**What is needed**
Which lines have the string "views"? Copy all of them from the entries below.

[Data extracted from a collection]
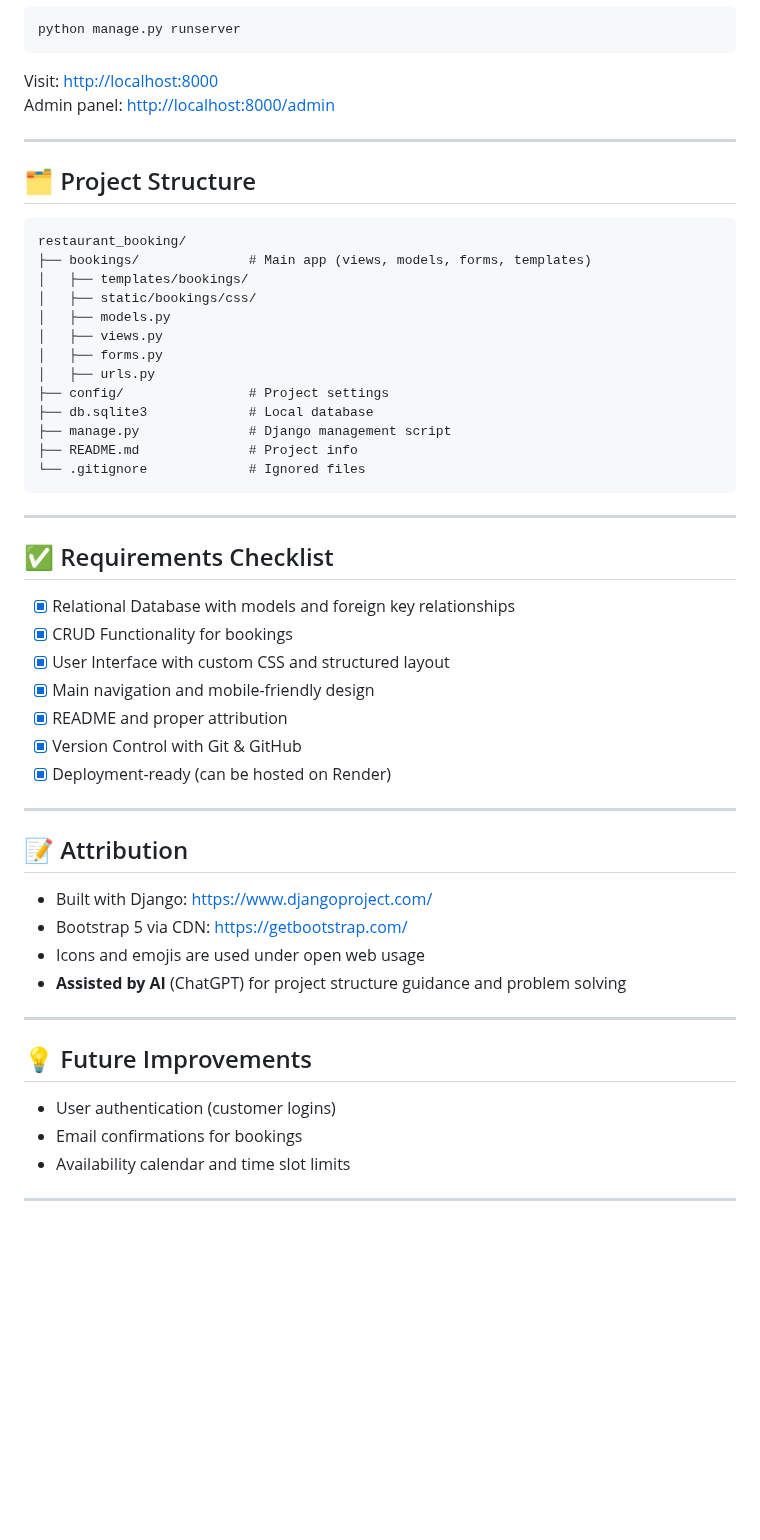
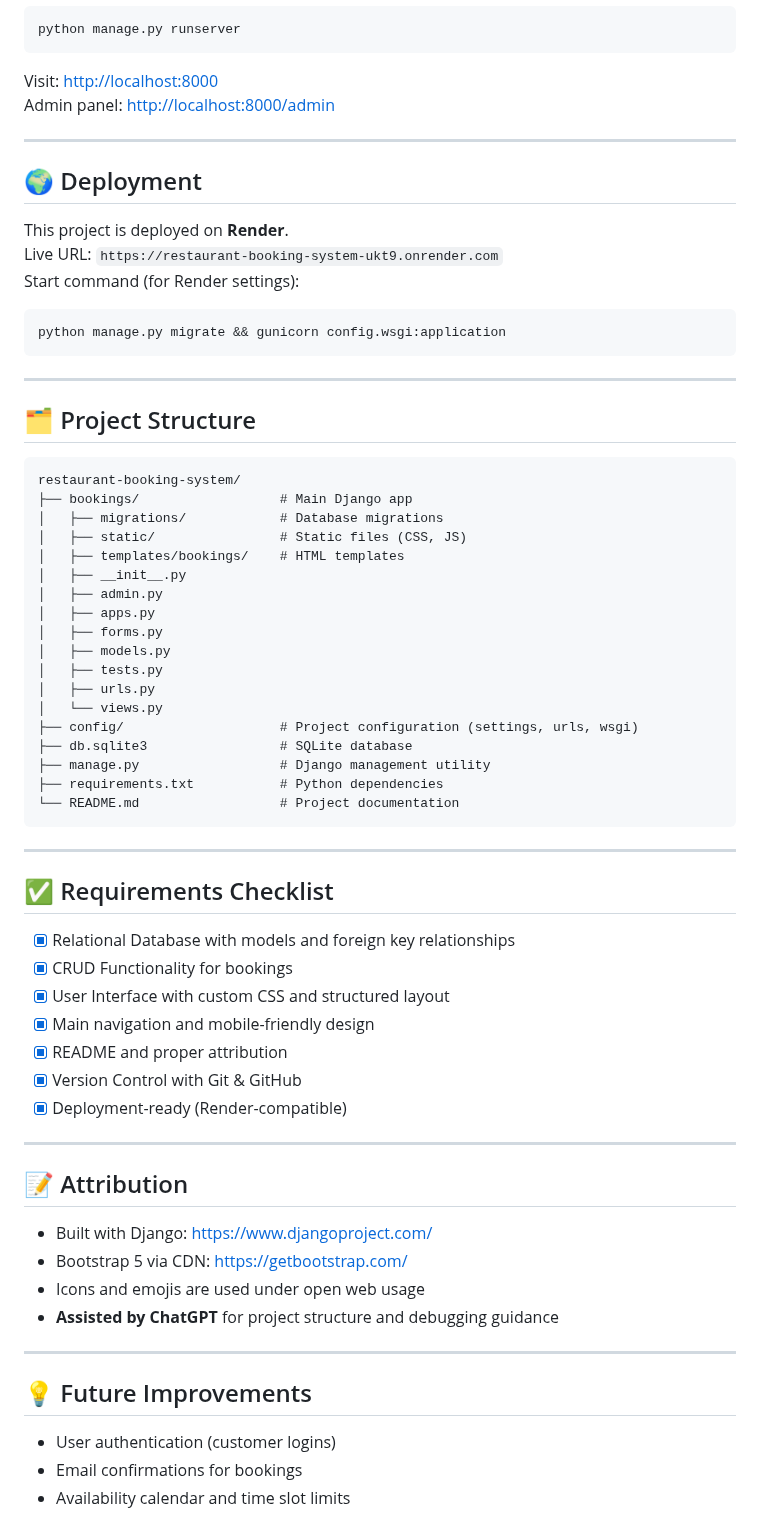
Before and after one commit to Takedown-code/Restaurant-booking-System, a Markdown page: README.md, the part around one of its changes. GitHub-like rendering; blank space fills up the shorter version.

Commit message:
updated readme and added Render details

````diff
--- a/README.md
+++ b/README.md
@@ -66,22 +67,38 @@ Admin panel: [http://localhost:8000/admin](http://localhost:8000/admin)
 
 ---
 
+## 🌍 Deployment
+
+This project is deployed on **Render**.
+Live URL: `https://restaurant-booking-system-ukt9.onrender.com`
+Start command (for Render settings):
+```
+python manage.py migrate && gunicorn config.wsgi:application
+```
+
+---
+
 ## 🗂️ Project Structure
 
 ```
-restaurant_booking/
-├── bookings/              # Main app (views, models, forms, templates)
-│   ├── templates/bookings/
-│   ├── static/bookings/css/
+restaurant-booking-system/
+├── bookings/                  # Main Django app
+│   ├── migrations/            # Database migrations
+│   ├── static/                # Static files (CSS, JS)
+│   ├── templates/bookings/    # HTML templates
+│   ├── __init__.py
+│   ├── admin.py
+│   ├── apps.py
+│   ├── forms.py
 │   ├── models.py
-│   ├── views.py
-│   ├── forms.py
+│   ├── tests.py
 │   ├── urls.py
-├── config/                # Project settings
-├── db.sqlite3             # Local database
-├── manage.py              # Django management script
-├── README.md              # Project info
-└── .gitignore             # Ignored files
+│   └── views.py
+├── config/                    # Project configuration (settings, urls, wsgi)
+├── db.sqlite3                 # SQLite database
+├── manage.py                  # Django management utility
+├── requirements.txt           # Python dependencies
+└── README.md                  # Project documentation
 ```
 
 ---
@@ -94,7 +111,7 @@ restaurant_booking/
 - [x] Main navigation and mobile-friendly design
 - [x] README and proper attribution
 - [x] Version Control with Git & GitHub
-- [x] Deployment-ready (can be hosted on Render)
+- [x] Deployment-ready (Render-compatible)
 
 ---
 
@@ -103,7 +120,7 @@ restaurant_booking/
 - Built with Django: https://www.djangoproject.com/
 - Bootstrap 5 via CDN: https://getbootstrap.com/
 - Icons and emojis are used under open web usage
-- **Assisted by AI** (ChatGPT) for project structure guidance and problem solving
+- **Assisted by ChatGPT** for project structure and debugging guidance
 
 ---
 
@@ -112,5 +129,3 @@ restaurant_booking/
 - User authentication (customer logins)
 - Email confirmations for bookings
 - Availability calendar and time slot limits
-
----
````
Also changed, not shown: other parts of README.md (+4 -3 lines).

==

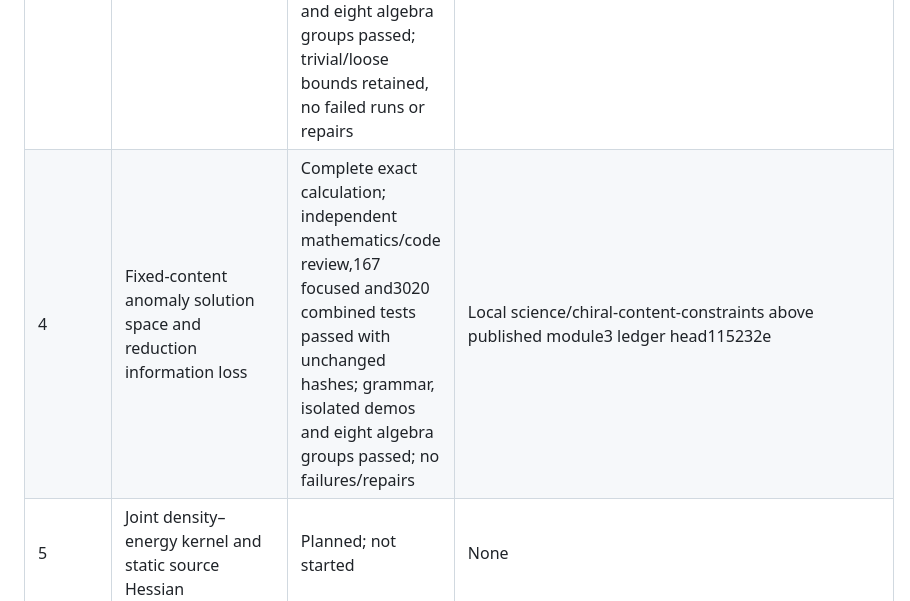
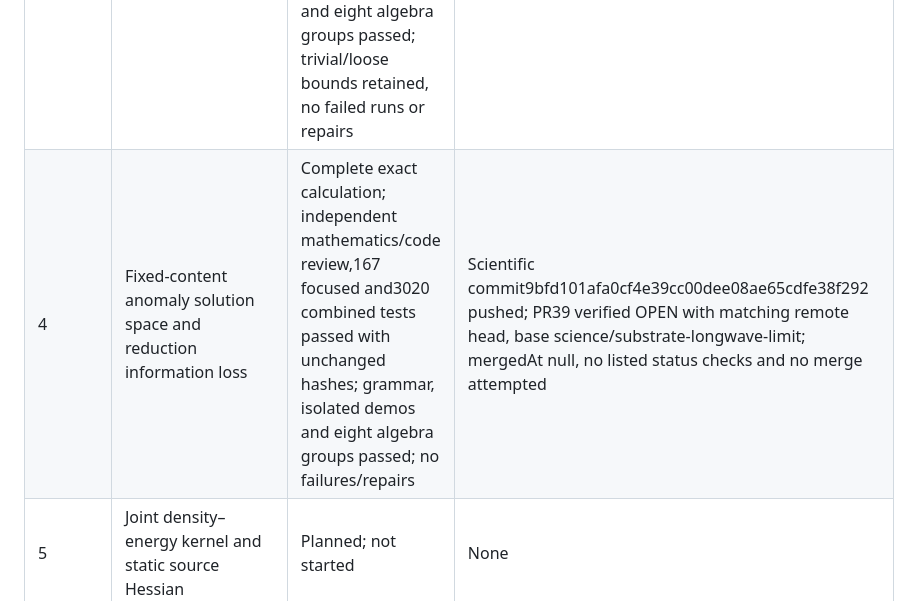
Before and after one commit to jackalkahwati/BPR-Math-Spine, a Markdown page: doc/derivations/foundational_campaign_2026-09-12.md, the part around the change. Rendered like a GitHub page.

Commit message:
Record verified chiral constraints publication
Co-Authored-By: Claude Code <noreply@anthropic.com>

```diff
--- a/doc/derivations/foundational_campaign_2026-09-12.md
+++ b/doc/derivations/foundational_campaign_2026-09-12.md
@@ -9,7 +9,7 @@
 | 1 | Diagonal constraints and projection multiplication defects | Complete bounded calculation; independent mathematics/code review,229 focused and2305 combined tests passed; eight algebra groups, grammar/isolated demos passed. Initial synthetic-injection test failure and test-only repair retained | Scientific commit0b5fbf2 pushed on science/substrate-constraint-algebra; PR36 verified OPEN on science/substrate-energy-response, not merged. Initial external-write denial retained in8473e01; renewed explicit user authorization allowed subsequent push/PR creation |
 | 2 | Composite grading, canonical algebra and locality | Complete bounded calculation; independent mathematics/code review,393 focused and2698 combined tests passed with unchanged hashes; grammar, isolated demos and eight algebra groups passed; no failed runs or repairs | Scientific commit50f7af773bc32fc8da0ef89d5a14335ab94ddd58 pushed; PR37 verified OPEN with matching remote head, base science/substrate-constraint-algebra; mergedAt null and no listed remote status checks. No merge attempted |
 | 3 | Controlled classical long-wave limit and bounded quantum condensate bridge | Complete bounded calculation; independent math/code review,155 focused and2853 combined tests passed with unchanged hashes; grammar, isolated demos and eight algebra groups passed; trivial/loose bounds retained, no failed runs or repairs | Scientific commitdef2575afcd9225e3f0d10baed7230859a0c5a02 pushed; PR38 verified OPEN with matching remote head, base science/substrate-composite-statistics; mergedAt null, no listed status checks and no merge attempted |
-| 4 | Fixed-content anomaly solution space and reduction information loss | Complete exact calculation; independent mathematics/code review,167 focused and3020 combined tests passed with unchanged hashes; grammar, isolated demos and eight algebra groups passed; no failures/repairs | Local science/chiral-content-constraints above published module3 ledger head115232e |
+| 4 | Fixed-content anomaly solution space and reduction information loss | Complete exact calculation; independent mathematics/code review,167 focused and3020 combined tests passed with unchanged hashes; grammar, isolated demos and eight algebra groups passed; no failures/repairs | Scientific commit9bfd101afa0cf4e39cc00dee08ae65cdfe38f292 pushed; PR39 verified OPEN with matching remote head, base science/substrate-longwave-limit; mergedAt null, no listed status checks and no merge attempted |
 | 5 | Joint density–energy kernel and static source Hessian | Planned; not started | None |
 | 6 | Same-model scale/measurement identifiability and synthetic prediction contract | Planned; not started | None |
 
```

**Task answer**
-├── bookings/              # Main app (views, models, forms, templates)
-│   ├── views.py
+│   └── views.py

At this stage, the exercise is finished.